AIM OF THE EXERCISE
Your answer should consist of the lines in the following data that contain "items".
[[ DATASET EXTRACT open ]]
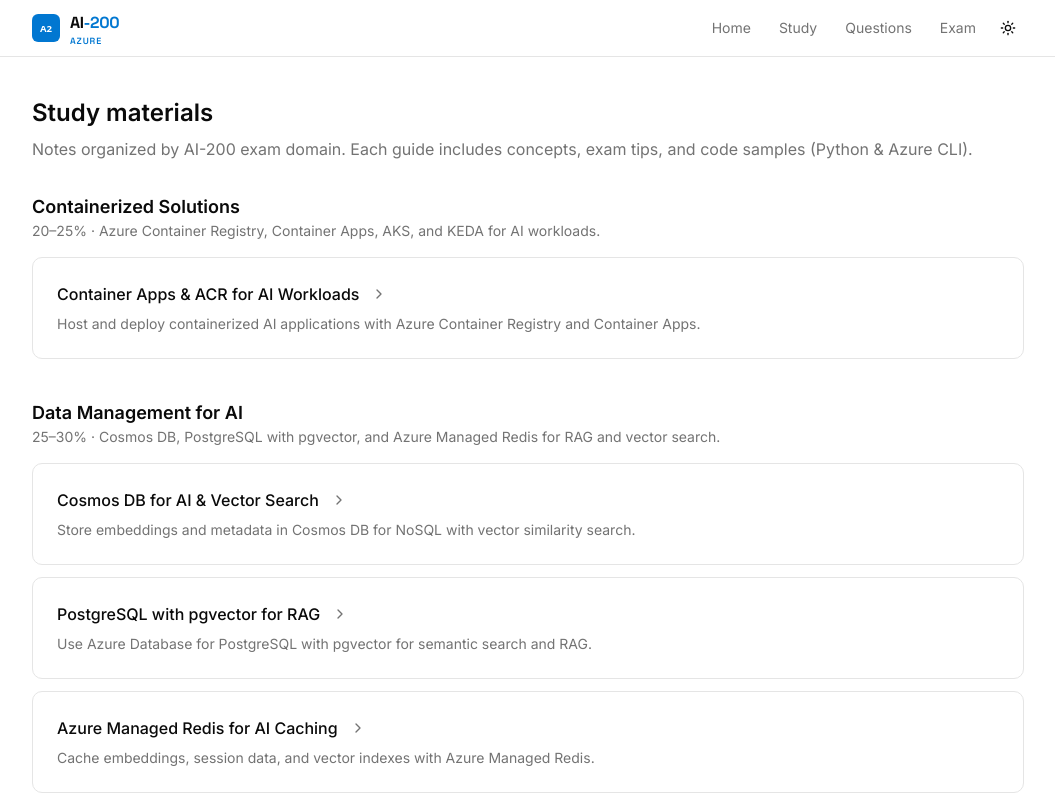
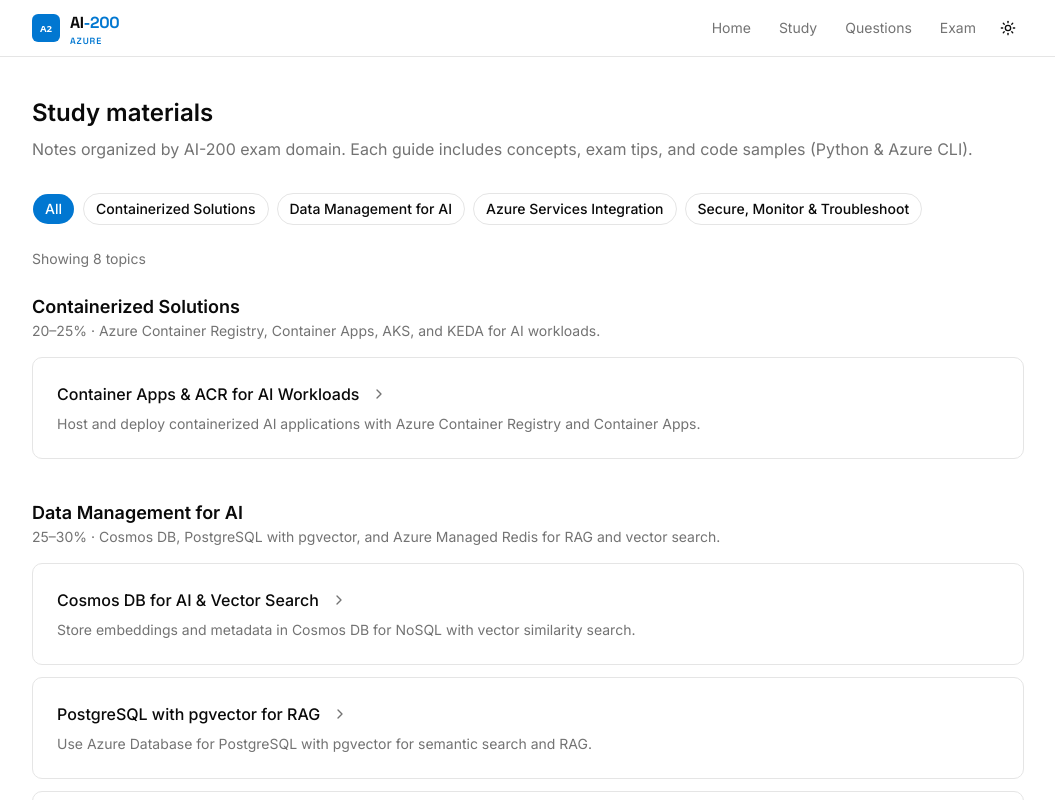
Before and after one commit to Suralmk/learn-AI-200, a Next.js app: page /study in a window 1280 px wide. Shown: the top 800 px of the page, without its empty margins (112-1167 px from the left). Built offline with nearby package versions, Linux system fonts and the light colour scheme.

Commit message:
feat: add filters on study page

```diff
--- a/app/questions/questions-client.tsx
+++ b/app/questions/questions-client.tsx
@@ -2,7 +2,7 @@
 
 import { useMemo, useState } from "react";
 import { QuestionCard } from "@/components/question-card";
-import { QuestionFilter } from "@/components/exam-session";
+import { DomainFilter } from "@/components/domain-filter";
 import type { Question } from "@/lib/questions";
 import type { DomainId } from "@/lib/domains";
 import { DOMAINS } from "@/lib/domains";
@@ -30,7 +30,7 @@
       </div>
 
       <div className="mb-6">
-        <QuestionFilter
+        <DomainFilter
           domains={DOMAINS.map((d) => d.id)}
           selected={filter}
           onChange={setFilter}
--- a/app/study/page.tsx
+++ b/app/study/page.tsx
@@ -1,63 +1,7 @@
-import Link from "next/link";
-import { ChevronRight } from "lucide-react";
-import { Card, CardContent, CardHeader, CardTitle } from "@/components/ui/card";
-import { DOMAINS } from "@/lib/domains";
-import { getStudyTopics, getStudyTopicsByDomain } from "@/lib/content";
+import { getStudyTopics } from "@/lib/content";
+import StudyClient from "./study-client";
 
 export default function StudyPage() {
   const topics = getStudyTopics();
-
-  return (
-    <div className="mx-auto max-w-5xl px-4 py-10">
-      <div className="mb-8">
-        <h1 className="mb-2 text-2xl font-semibold">Study materials</h1>
-        <p className="text-muted-foreground">
-          Notes organized by AI-200 exam domain. Each guide includes concepts,
-          exam tips, and code samples (Python &amp; Azure CLI).
-        </p>
-      </div>
-
-      {DOMAINS.map((domain) => {
-        const domainTopics = getStudyTopicsByDomain(domain.id);
-        if (domainTopics.length === 0) return null;
-
-        return (
-          <section key={domain.id} className="mb-10">
-            <div className="mb-4">
-              <h2 className="text-lg font-semibold">{domain.title}</h2>
-              <p className="text-sm text-muted-foreground">
-                {domain.weight} · {domain.description}
-              </p>
-            </div>
-            <div className="grid gap-3">
-              {domainTopics.map((topic) => (
-                <Link key={topic.slug} href={`/study/${topic.slug}`}>
-                  <Card className="transition-colors hover:border-primary/50">
-                    <CardHeader className="!flex flex-col gap-2">
-                      <div className="flex items-center justify-between gap-3">
-                        <CardTitle className="text-base">{topic.title}</CardTitle>
-                        <ChevronRight className="size-4 shrink-0 text-muted-foreground" />
-                      </div>
-                      <p className="text-sm text-muted-foreground">
-                        {topic.description}
-                      </p>
-                    </CardHeader>
-                  </Card>
-                </Link>
-              ))}
-            </div>
-          </section>
-        );
-      })}
-
-      {topics.length === 0 && (
-        <Card>
-          <CardContent className="py-8 text-center text-muted-foreground">
-            No study materials yet. Add markdown files to{" "}
-            <code className="text-sm">content/study/</code>.
-          </CardContent>
-        </Card>
-      )}
-    </div>
-  );
+  return <StudyClient topics={topics} />;
 }
--- /dev/null
+++ b/app/study/study-client.tsx
@@ -0,0 +1,95 @@
+"use client";
+
+import Link from "next/link";
+import { useMemo, useState } from "react";
+import { ChevronRight } from "lucide-react";
+import { DomainFilter } from "@/components/domain-filter";
+import { Card, CardContent, CardHeader, CardTitle } from "@/components/ui/card";
+import type { StudyTopic } from "@/lib/content";
+import type { DomainId } from "@/lib/domains";
+import { DOMAINS } from "@/lib/domains";
+
+function TopicCard({ topic }: { topic: StudyTopic }) {
+  return (
+    <Link href={`/study/${topic.slug}`}>
+      <Card className="transition-colors hover:border-primary/50">
+        <CardHeader className="!flex flex-col gap-2">
+          <div className="flex items-center justify-between gap-3">
+            <CardTitle className="text-base">{topic.title}</CardTitle>
+            <ChevronRight className="size-4 shrink-0 text-muted-foreground" />
+          </div>
+          <p className="text-sm text-muted-foreground">{topic.description}</p>
+        </CardHeader>
+      </Card>
+    </Link>
+  );
+}
+
+export default function StudyClient({ topics }: { topics: StudyTopic[] }) {
+  const [filter, setFilter] = useState<DomainId | "all">("all");
+
+  const filtered = useMemo(() => {
+    if (filter === "all") return topics;
+    return topics.filter((t) => t.domain === filter);
+  }, [topics, filter]);
+
+  const visibleDomains = useMemo(() => {
+    if (filter === "all") return DOMAINS;
+    return DOMAINS.filter((d) => d.id === filter);
+  }, [filter]);
+
+  return (
+    <div className="mx-auto max-w-5xl px-4 py-10">
+      <div className="mb-8">
+        <h1 className="mb-2 text-2xl font-semibold">Study materials</h1>
+        <p className="text-muted-foreground">
+          Notes organized by AI-200 exam domain. Each guide includes concepts,
+          exam tips, and code samples (Python &amp; Azure CLI).
+        </p>
+      </div>
+
+      <div className="mb-6">
+        <DomainFilter
+          domains={DOMAINS.map((d) => d.id)}
+          selected={filter}
+          onChange={setFilter}
+        />
+      </div>
+
+      <p className="mb-6 text-sm text-muted-foreground">
+        Showing {filtered.length} topic{filtered.length !== 1 && "s"}
+      </p>
+
+      {filtered.length === 0 ? (
+        <Card>
+          <CardContent className="py-8 text-center text-muted-foreground">
+            No study materials for this domain yet.
+          </CardContent>
+        </Card>
+      ) : (
+        visibleDomains.map((domain) => {
+          const domainTopics = filtered.filter((t) => t.domain === domain.id);
+          if (domainTopics.length === 0) return null;
+
+          return (
+            <section key={domain.id} className="mb-10 last:mb-0">
+              {filter === "all" && (
+                <div className="mb-4">
+                  <h2 className="text-lg font-semibold">{domain.title}</h2>
+                  <p className="text-sm text-muted-foreground">
+                    {domain.weight} · {domain.description}
+                  </p>
+                </div>
+              )}
+              <div className="grid gap-3">
+                {domainTopics.map((topic) => (
+                  <TopicCard key={topic.slug} topic={topic} />
+                ))}
+              </div>
+            </section>
+          );
+        })
+      )}
+    </div>
+  );
+}
--- /dev/null
+++ b/components/domain-filter.tsx
@@ -0,0 +1,40 @@
+"use client";
+
+import type { DomainId } from "@/lib/domains";
+import { DOMAINS } from "@/lib/domains";
+import { Button } from "@/components/ui/button";
+
+export function DomainFilter({
+  domains,
+  selected,
+  onChange,
+}: {
+  domains: DomainId[];
+  selected: DomainId | "all";
+  onChange: (domain: DomainId | "all") => void;
+}) {
+  return (
+    <div className="flex flex-wrap gap-2">
+      <Button
+        variant={selected === "all" ? "default" : "outline"}
+        size="sm"
+        onClick={() => onChange("all")}
+      >
+        All
+      </Button>
+      {domains.map((id) => {
+        const domain = DOMAINS.find((d) => d.id === id)!;
+        return (
+          <Button
+            key={id}
+            variant={selected === id ? "default" : "outline"}
+            size="sm"
+            onClick={() => onChange(id)}
+          >
+            {domain.title}
+          </Button>
+        );
+      })}
+    </div>
+  );
+}
--- a/components/exam-session.tsx
+++ b/components/exam-session.tsx
@@ -170,38 +170,3 @@
     </div>
   );
 }
-
-export function QuestionFilter({
-  domains,
-  selected,
-  onChange,
-}: {
-  domains: DomainId[];
-  selected: DomainId | "all";
-  onChange: (domain: DomainId | "all") => void;
-}) {
-  return (
-    <div className="flex flex-wrap gap-2">
-      <Button
-        variant={selected === "all" ? "default" : "outline"}
-        size="sm"
-        onClick={() => onChange("all")}
-      >
-        All
-      </Button>
-      {domains.map((id) => {
-        const domain = DOMAINS.find((d) => d.id === id)!;
-        return (
-          <Button
-            key={id}
-            variant={selected === id ? "default" : "outline"}
-            size="sm"
-            onClick={() => onChange(id)}
-          >
-            {domain.title}
-          </Button>
-        );
-      })}
-    </div>
-  );
-}
```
[[ DATASET EXTRACT closed ]]
ANSWER SPACE
-                      <div className="flex items-center justify-between gap-3">
+          <div className="flex items-center justify-between gap-3">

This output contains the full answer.